For now, the discovery along Bear Creek suggests that, even in an area as developed as Seattle, there is still much more to learn about the environment and human culture of the coastal Northwest at the end of the Ice Age. [Read about a related new discovery: “Stone Tool Unearthed in Oregon ‘Hints’ at Oldest Human Occupation in Western U.S.“]
“Now that we finally have investigated a western Washington site [from the Late Pleistocene-Holocene] in good archaeological context, instead of a few isolated Clovis points without context, we can no longer simply say it’s a ‘poorly understood’ early period in the archaeological history of the area, which lots of archaeology reports like to say, because it’s easy to say that.”
In fact, he added, “there are probably other Late Pleistocene-Holocene sites preserved in similar modern settings in the Lowlands, and we should be on the lookout for them.
“Also, this is confirmation that these kinds of sites do actually still survive in a rapidly developing place such as suburban Seattle,” Kopperl continued.
“The old conventional wisdom amongst archaeologists regarding the western Washington lowlands was that this is an uninteresting place to study the earliest peoples, and a geographic ‘cul de sac’ in terms of larger patterns of Late Pleistocene-Holocene settlement and migration, and also that any such early remains in this area would not likely have survived the sea level rise of the early-mid Holocene or modern construction development.
“Bear Creek strongly contradicts that conventional wisdom.”
Kopperl and his colleagues report their findings in the journal PaleoAmerica.

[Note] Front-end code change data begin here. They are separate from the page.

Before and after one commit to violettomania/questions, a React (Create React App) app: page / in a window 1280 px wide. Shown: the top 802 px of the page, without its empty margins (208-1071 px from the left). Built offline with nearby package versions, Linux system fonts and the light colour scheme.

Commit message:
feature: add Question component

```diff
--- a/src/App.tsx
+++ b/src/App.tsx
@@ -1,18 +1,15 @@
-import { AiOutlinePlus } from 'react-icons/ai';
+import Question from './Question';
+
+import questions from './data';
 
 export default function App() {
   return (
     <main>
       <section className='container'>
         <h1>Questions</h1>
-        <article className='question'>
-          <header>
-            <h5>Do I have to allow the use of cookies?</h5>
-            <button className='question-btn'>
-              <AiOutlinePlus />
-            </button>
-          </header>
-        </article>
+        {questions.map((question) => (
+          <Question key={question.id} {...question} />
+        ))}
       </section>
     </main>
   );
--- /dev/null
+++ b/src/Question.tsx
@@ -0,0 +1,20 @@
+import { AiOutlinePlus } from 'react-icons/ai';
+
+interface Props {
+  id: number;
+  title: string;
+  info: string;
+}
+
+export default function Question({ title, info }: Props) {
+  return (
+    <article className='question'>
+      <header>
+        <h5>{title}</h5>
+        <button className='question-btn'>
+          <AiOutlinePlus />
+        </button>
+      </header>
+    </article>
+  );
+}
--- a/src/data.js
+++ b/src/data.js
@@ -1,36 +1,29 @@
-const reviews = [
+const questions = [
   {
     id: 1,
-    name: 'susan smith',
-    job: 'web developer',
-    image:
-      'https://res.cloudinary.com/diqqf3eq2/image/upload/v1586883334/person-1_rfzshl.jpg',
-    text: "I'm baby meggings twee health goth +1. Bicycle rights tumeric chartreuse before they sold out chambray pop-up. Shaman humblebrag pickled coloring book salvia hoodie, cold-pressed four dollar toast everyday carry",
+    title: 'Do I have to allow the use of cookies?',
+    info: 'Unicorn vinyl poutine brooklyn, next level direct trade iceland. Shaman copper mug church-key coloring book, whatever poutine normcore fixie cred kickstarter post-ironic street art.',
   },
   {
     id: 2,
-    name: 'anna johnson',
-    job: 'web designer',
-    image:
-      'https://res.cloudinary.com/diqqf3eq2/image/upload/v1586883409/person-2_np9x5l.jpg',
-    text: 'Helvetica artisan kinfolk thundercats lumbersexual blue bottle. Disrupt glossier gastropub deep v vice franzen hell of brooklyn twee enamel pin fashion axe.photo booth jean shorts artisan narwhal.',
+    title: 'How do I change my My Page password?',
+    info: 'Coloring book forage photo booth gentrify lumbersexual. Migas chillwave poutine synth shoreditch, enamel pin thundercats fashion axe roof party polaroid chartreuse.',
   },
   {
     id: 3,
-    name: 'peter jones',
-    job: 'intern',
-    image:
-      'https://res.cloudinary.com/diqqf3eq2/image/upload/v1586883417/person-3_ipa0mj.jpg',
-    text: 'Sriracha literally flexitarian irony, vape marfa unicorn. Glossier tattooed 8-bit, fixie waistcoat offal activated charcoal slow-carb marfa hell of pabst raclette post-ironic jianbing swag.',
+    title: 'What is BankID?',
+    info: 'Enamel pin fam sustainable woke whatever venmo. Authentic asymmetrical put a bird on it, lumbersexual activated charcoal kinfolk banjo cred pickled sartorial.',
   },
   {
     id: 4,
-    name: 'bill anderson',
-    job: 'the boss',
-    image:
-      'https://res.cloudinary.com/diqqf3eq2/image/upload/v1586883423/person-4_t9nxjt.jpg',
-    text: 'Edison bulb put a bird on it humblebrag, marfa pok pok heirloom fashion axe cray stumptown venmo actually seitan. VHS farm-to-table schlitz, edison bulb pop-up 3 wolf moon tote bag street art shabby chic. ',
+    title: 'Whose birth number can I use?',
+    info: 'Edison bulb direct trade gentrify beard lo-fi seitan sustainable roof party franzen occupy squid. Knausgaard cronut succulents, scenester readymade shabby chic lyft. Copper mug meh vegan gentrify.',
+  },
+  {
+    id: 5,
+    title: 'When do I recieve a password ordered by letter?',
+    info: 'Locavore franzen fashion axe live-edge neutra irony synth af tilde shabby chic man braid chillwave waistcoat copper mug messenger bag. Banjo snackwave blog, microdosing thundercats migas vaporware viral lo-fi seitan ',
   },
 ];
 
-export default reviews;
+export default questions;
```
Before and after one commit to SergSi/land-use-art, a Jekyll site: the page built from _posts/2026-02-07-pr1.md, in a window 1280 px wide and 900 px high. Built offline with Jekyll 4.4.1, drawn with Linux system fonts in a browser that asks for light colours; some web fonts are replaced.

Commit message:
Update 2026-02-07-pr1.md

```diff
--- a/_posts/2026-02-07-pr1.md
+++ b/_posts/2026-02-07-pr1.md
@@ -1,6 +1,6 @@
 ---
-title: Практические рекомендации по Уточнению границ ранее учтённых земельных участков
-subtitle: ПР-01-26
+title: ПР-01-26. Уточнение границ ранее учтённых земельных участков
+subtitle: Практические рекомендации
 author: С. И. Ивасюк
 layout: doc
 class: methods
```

Kopperl, R., Taylor, A., Miss, C., Ames, K., & Hodges, C. (2015). The Bear Creek Site (45KI839), a Late Pleistocene–Holocene Transition Occupation in the Puget Sound Lowland, King County, Washington PaleoAmerica, 1 (1), 116-120 DOI: 10.1179/2055556314Z.0000000004